We were sitting outside having a picnic last Saturday in the front yard – Beth and the girls and me. Now, to that point we hadn’t mowed the yard this Spring. And until about six days ago it didn’t need it. But after a few days of rain and temperatures in the 70s, every weed known to man sprouted in my yard. Every weed, people. The girls loved it however and with the arrival of each pollen-infested bloom, they talked about how beautiful the “flowers” were. Full of allergy medicine, I kept trying to tell them that they were not real flowers. Just weeds that…well…bloomed. They weren’t buying it. They loved their yard full of flowers.
But as we sat outside last Saturday, the lawn care company showed up. That guy (at Dad’s request) took his John Deer professional grade lawnmower off the back of his trailer and plowed right through the center of the girls’ “flower garden.” And that’s when I heard a chorus of screams behind me. The girls wailed as their flowers were destroyed. It was horrible to watch. At first I thought about fleeing the scene of the crime. Then I thought, If I start screaming too, maybe they won’t see me as complicit in the crime. In the end, I fell back on a father’s tried and true method: I attempted to reason with a dependent. I consoled Claire Grace, “Honey, they’re just weeds. Our yard will look better with them cut down.” “No Dad! They’re flowers!” “No sweetie, they’re just weeds.” In that moment, I came to the horrible conclusion that I had just taught my daughter how to discriminate. In a subtle way I had taught her that some “flowers” weren’t as valuable as others. I said that for the same reason I buy into discrimination: someone had taught me the same concept when I was her age. But who gave me the right to decide which flowers my daughters should love?

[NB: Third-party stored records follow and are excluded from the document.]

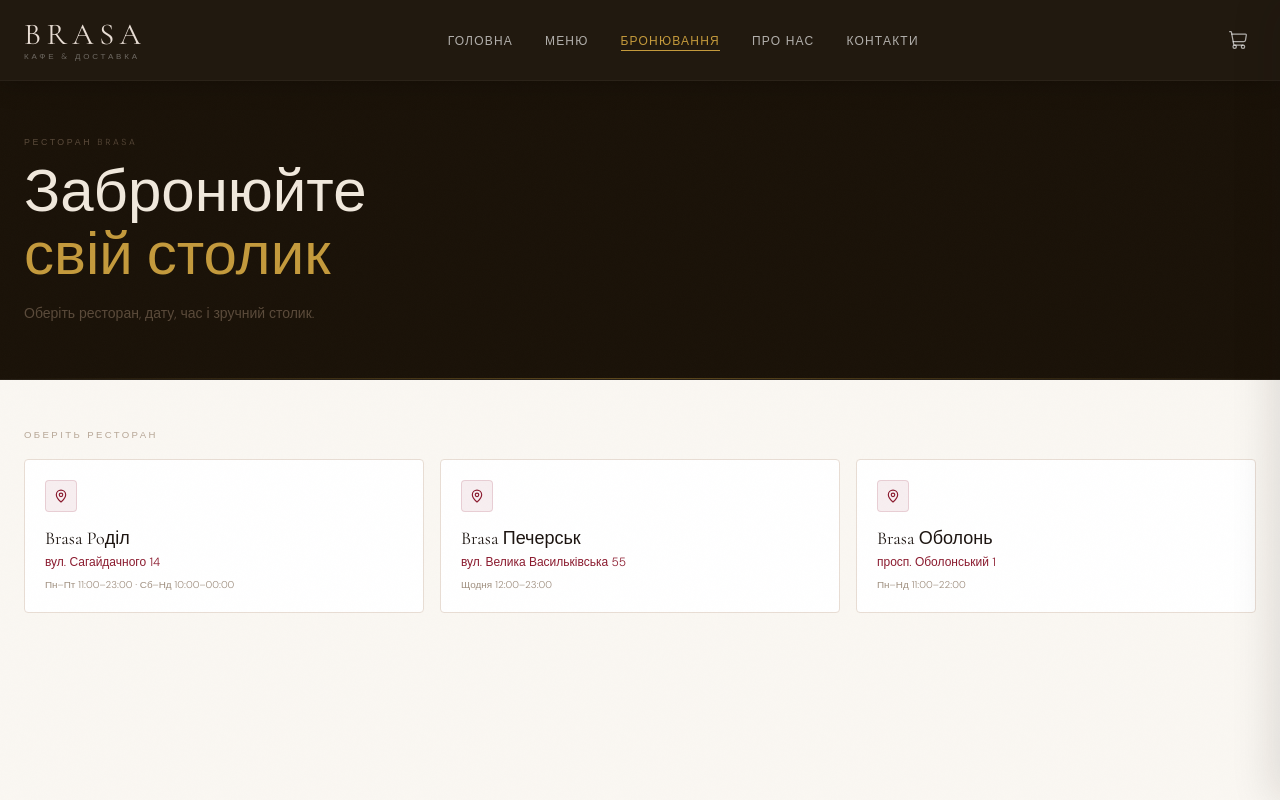
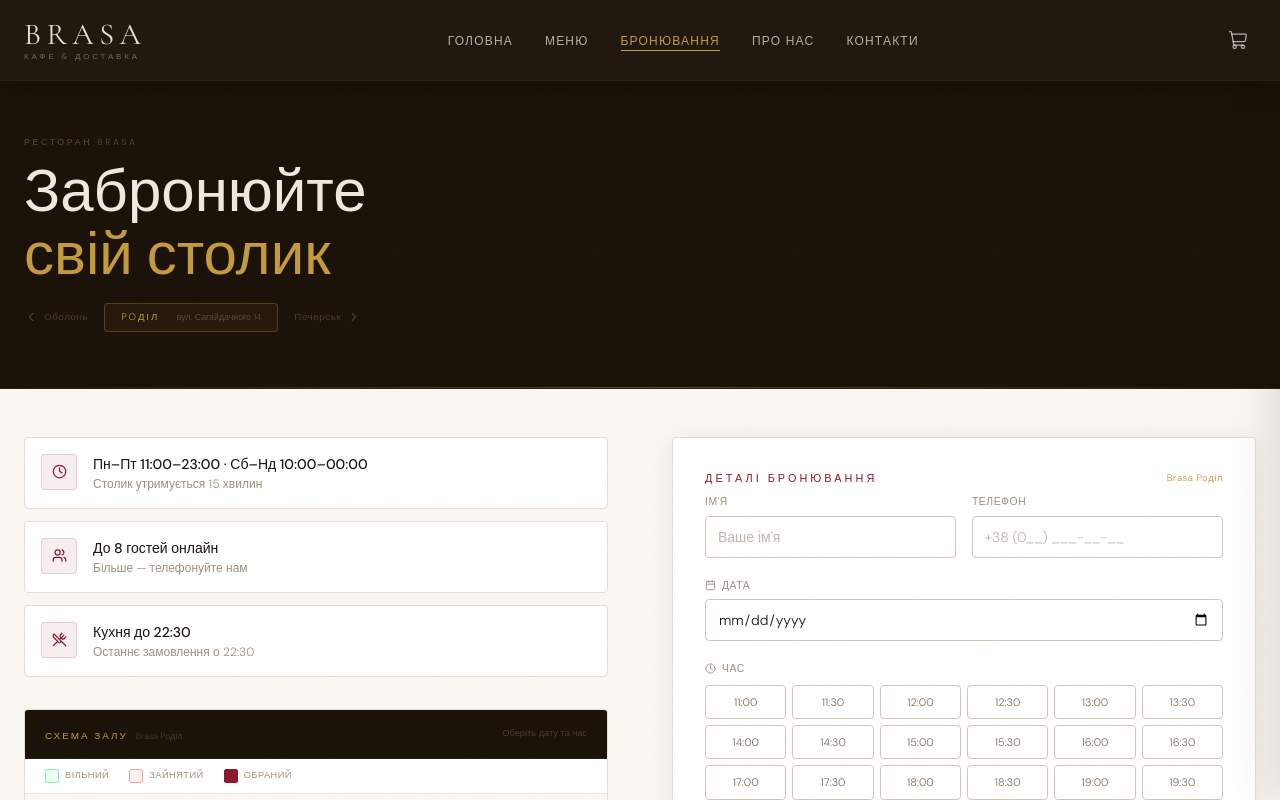
Before and after one commit to danylonahorniuk/brasa-cafe, a Next.js app: page /booking in a window 1280 px wide. Shown: the top 800 px of the page. Built offline with nearby package versions, Linux system fonts and the light colour scheme.

Commit message:
Replace location cards with compact arrow switcher in header
Show current location (name + address) centered, with ← PrevName and
NextName → arrows on each side. Switching resets date/time/table.

Co-Authored-By: Claude Sonnet 4.6 <noreply@francouze.com>

```diff
--- a/src/app/booking/page.tsx
+++ b/src/app/booking/page.tsx
@@ -1,7 +1,7 @@
 "use client";
 
 import { useState } from "react";
-import { CheckCircle, Users, Calendar, Clock, MessageSquare, UtensilsCrossed, MapPin } from "lucide-react";
+import { CheckCircle, Users, Calendar, Clock, MessageSquare, UtensilsCrossed, ChevronLeft, ChevronRight } from "lucide-react";
 
 /* ─── Локації ─── */
 const locations = [
@@ -91,15 +91,22 @@ const inputStyle = { background: "#fff", border: "1px solid #d4c4b8", color: "#1
 const inputClass = "w-full px-3 py-2.5 text-sm rounded-sm outline-none transition-colors placeholder:text-[#c4b4a8]";
 
 export default function BookingPage() {
-  const [locationId, setLocationId] = useState<number | null>(null);
+  const [locIndex, setLocIndex] = useState(0);
   const [form, setForm] = useState({ name: "", phone: "", date: "", time: "", guests: 2, comment: "", tableId: 0 });
   const [submitted, setSubmitted] = useState(false);
   const [loading, setLoading] = useState(false);
   const today = new Date().toISOString().split("T")[0];
 
-  const location = locations.find((l) => l.id === locationId);
-  const canShowTables = form.date && form.time && location;
-  const selectedTable = location?.tables.find((t) => t.id === form.tableId);
+  const location = locations[locIndex];
+  const prevLoc = locations[(locIndex - 1 + locations.length) % locations.length];
+  const nextLoc = locations[(locIndex + 1) % locations.length];
+  const canShowTables = form.date && form.time;
+  const selectedTable = location.tables.find((t) => t.id === form.tableId);
+
+  const switchLocation = (idx: number) => {
+    setLocIndex(idx);
+    setForm((f) => ({ ...f, date: "", time: "", tableId: 0 }));
+  };
 
   const handleSubmit = async (e: React.FormEvent) => {
     e.preventDefault();
@@ -150,9 +157,40 @@ export default function BookingPage() {
             Забронюйте<br />
             <em className="not-italic" style={{ color: "#c49a3c" }}>свій столик</em>
           </h1>
-          <p className="text-sm max-w-md" style={{ color: "#5a4a3a" }}>
-            Оберіть ресторан, дату, час і зручний столик.
-          </p>
+
+          {/* Перемикач локацій */}
+          <div className="flex items-center gap-4 mt-2">
+            <button
+              onClick={() => switchLocation((locIndex - 1 + locations.length) % locations.length)}
+              className="flex items-center gap-1.5 transition-all duration-200 group"
+              style={{ color: "#4a3a30" }}
+            >
+              <ChevronLeft size={14} />
+              <span className="text-[0.62rem] tracking-wider group-hover:underline" style={{ color: "#4a3a30" }}>
+                {prevLoc.name}
+              </span>
+            </button>
+
+            <div className="flex items-center gap-2 px-4 py-1.5 rounded-sm"
+              style={{ border: "1px solid rgba(196,154,60,0.3)", background: "rgba(196,154,60,0.06)" }}>
+              <span className="text-[0.6rem] tracking-[0.2em] uppercase" style={{ color: "#c49a3c" }}>
+                {location.name}
+              </span>
+              <span className="text-[0.55rem]" style={{ color: "#4a3a30" }}>·</span>
+              <span className="text-[0.55rem]" style={{ color: "#5a4a3a" }}>{location.address}</span>
+            </div>
+
+            <button
+              onClick={() => switchLocation((locIndex + 1) % locations.length)}
+              className="flex items-center gap-1.5 transition-all duration-200 group"
+              style={{ color: "#4a3a30" }}
+            >
+              <span className="text-[0.62rem] tracking-wider group-hover:underline" style={{ color: "#4a3a30" }}>
+                {nextLoc.name}
+              </span>
+              <ChevronRight size={14} />
+            </button>
+          </div>
         </div>
         <div className="absolute bottom-0 left-0 right-0 h-px"
           style={{ background: "linear-gradient(to right, transparent, rgba(196,154,60,0.4), transparent)" }} />
@@ -160,62 +198,8 @@ export default function BookingPage() {
 
       <div className="max-w-7xl mx-auto px-6 py-12">
 
-        {/* ── Вибір локації ── */}
-        <div className="mb-12">
-          <p className="text-[0.6rem] tracking-[0.25em] uppercase mb-4" style={{ color: "#b8a898" }}>
-            Оберіть ресторан
-          </p>
-          <div className="grid grid-cols-1 md:grid-cols-3 gap-4">
-            {locations.map((loc) => {
-              const isSelected = locationId === loc.id;
-              return (
-                <button
-                  key={loc.id}
-                  type="button"
-                  onClick={() => {
-                    setLocationId(loc.id);
-                    setForm((f) => ({ ...f, date: "", time: "", tableId: 0 }));
-                  }}
-                  className="location-card text-left p-5 rounded-sm transition-all duration-300"
-                  style={{
-                    background: isSelected ? "#1a1208" : "#fff",
-                    border: `1px solid ${isSelected ? "rgba(196,154,60,0.5)" : "#e8ddd4"}`,
-                    boxShadow: isSelected ? "0 4px 20px rgba(0,0,0,0.15)" : "none",
-                  }}
-                >
-                  <div className="flex items-start justify-between mb-3">
-                    <div className="w-8 h-8 rounded-sm flex items-center justify-center flex-shrink-0"
-                      style={{
-                        background: isSelected ? "rgba(196,154,60,0.15)" : "rgba(139,26,46,0.07)",
-                        border: `1px solid ${isSelected ? "rgba(196,154,60,0.3)" : "rgba(139,26,46,0.15)"}`,
-                      }}>
-                      <MapPin size={14} color={isSelected ? "#c49a3c" : "#8b1a2e"} />
-                    </div>
-                    {isSelected && (
-                      <span className="text-[0.48rem] tracking-widest uppercase px-2 py-0.5 rounded-[2px]"
-                        style={{ background: "rgba(196,154,60,0.15)", color: "#c49a3c", border: "1px solid rgba(196,154,60,0.3)" }}>
-                        Обрано
-                      </span>
-                    )}
-                  </div>
-                  <p className="text-lg mb-0.5"
-                    style={{ fontFamily: "var(--font-cormorant), serif", fontWeight: 400, color: isSelected ? "#f0e8dc" : "#1c1410" }}>
-                    Brasa {loc.name}
-                  </p>
-                  <p className="text-xs mb-2" style={{ color: isSelected ? "#c49a3c" : "#8b1a2e" }}>
-                    {loc.address}
-                  </p>
-                  <p className="text-[0.62rem]" style={{ color: isSelected ? "#5a4a3a" : "#a09080" }}>
-                    {loc.hours}
-                  </p>
-                </button>
-              );
-            })}
-          </div>
-        </div>
-
-        {/* ── Основний контент (показується після вибору локації) ── */}
-        {location && (
+        {/* ── Основний контент ── */}
+        {true && (
           <div className="grid grid-cols-1 lg:grid-cols-2 gap-16 items-start">
 
             {/* ── Ліва колонка ── */}
@@ -464,12 +448,6 @@ export default function BookingPage() {
         )}
       </div>
 
-      <style>{`
-        .location-card:hover {
-          border-color: rgba(196,154,60,0.3) !important;
-          box-shadow: 0 4px 16px rgba(28,20,16,0.08) !important;
-        }
-      `}</style>
     </div>
   );
 }
```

Let me see if I can tie this to Judas. Judas wasn’t just betraying Jesus’ whereabouts – but something much deeper. Judas was betraying himself. He betrayed his own ability to love others by refusing to manipulate or discriminate against them. That’s why the word betray literally means “to hand one over” – you are discriminating against someone’s ability to choose for themselves and handing over their decision to someone else you think can do a better job. One’s agenda for that of another. Judas essentially did that to Jesus – he felt he knew a better way. That’s not too difficult for anyone to do, particularly when we feel we know what is best in a given situation. But its motivation is always pride. But love does the opposite. Love frees us to allow others to make their own choices. And that’s exactly what the cross does. In the cross, Jesus says, “I have died for you. Now, what is your choice? Here is my life. What do you plan to do with yours?” The cross doesn’t discriminate. It gives everyone the same choice. Their own choice.

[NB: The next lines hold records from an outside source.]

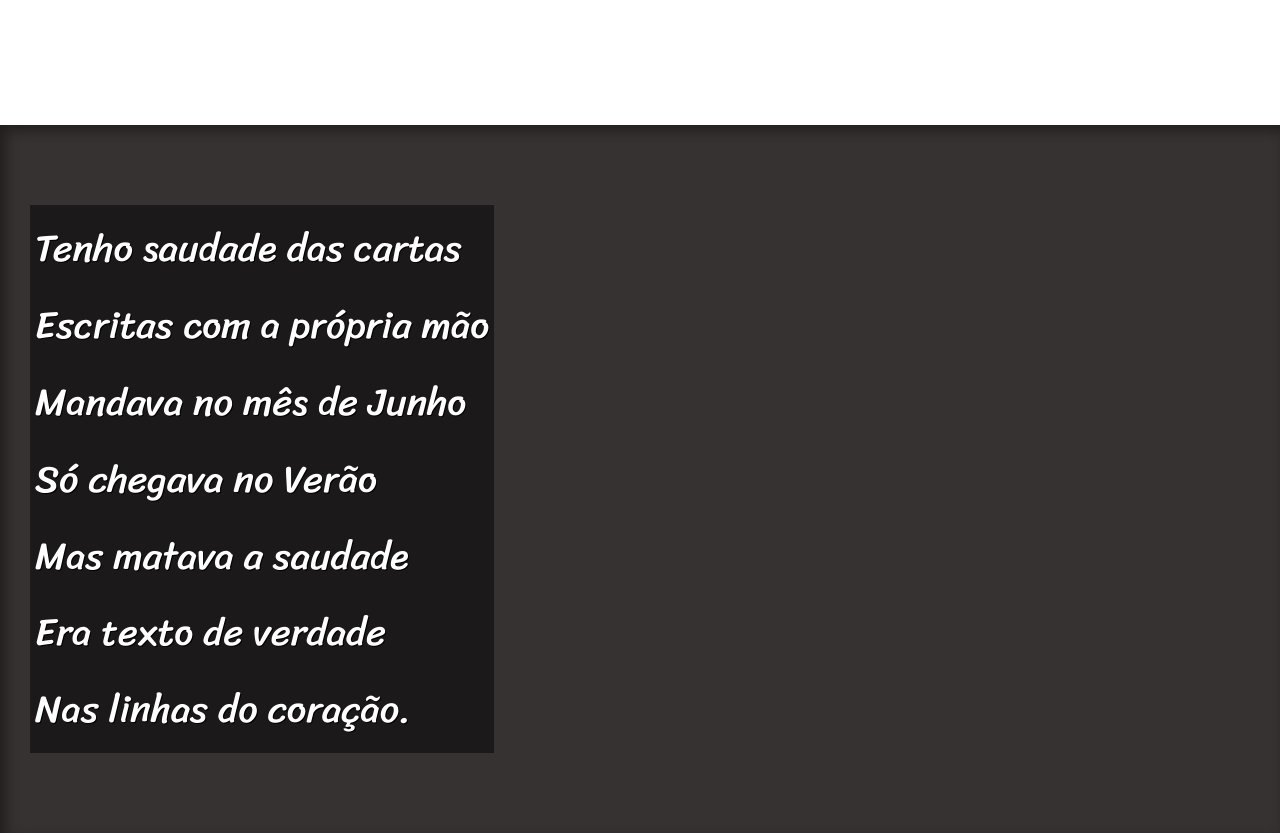
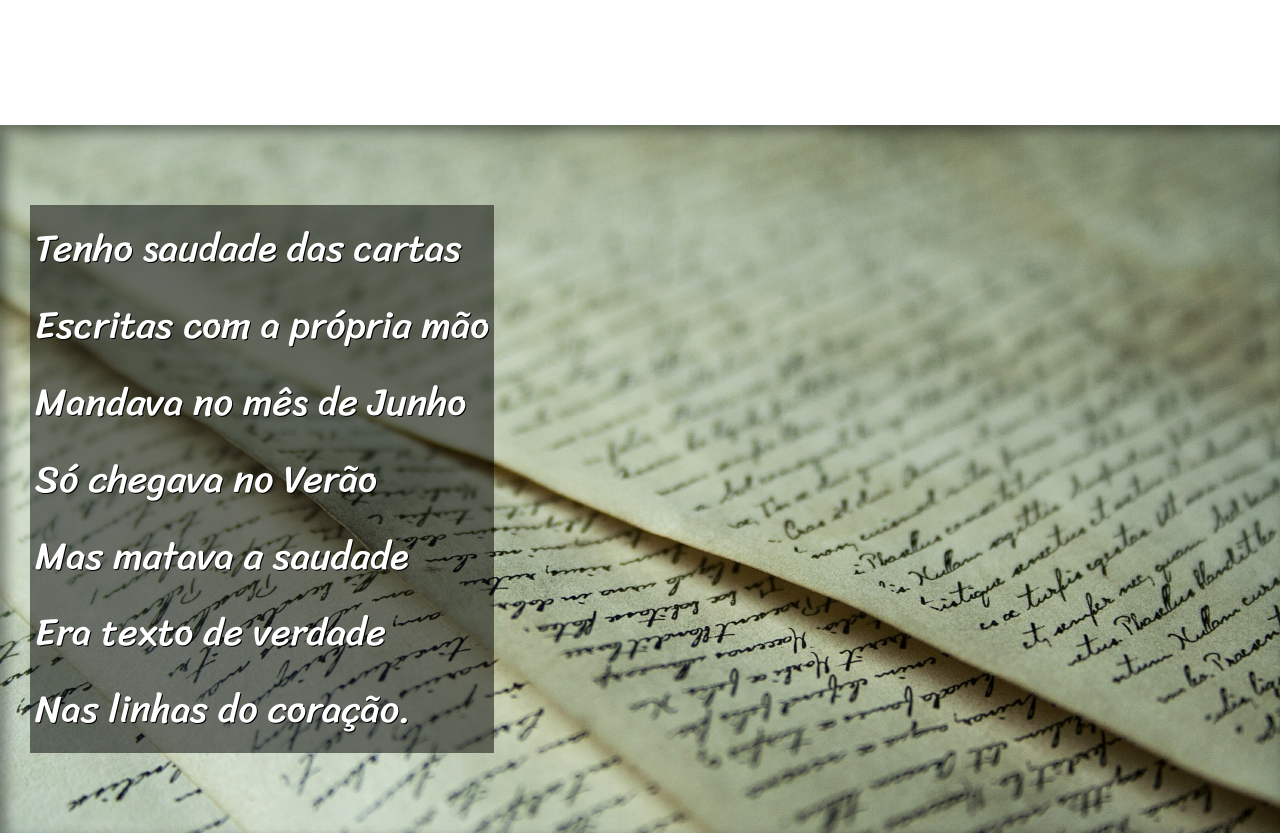
Before and after one commit to CarolHeiderich/projeto-cordel, a plain HTML site: page index.html in a window 1280 px wide. Shown: the part 2940-3775 px from the top of the page. Drawn offline with Linux system fonts and the light colour scheme; the site is published under a folder, as on GitHub Pages, so addresses that start at the root find nothing.

Commit message:
final update

```diff
--- a/style.css
+++ b/style.css
@@ -96,7 +96,7 @@ header{
  }
 
  section#img02{
-   background-image: url('/imagens/background002.jpg');
+   background-image: url('./imagens/background002.jpg');
 
  }
 
```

Holy Week can bring about different emotions in people. Some people are bored with the same story of the cross and resurrection. I’ve been in that category before. For some, it reveals the character of God for the first time. I’ve been in that category, too. And this is what I’ve settled on: how the cross happened is somewhat of a mystery. I can’t tell you the mechanics of how the cross saves me exactly. There are lots of theories on that. But why the cross happened is as clear as day. The cross gives us an event that we can point to and say, “God, I know you love me because no one ever laid down their life for me like you did. I will never doubt your character because I’ve seen your love for me in action…and it beckons me to know you more.”
I think Jesus would’ve restored Judas just like he did Peter. That is if Judas had felt worthy of restoration. After all, Judas was a weed, right? Worthy of thirty snakes for his thirty sins. But it’s important to see exactly who Jesus invited to the table to share in his final meal. In those disciples, every range of faith and doubt existed at that table – those who loved Jesus and those who would betray him. The weeds and the flowers. The only reason Judas could betray Jesus was because Jesus had invited him there anyway. And that’s the beauty of the cross – all manner of people in various stages of belief find themselves at the “table” of the body and the blood of Christ. The invitation is to everyone. And this year we are invited to the table of his death and resurrection again. Jesus invites intimacy and closeness regardless of your spiritual condition. God doesn’t discriminate. And we can reconnect with that spiritual truth this week: the indiscriminate love of God poured out for us at the cross and the power of resurrection life returned to us.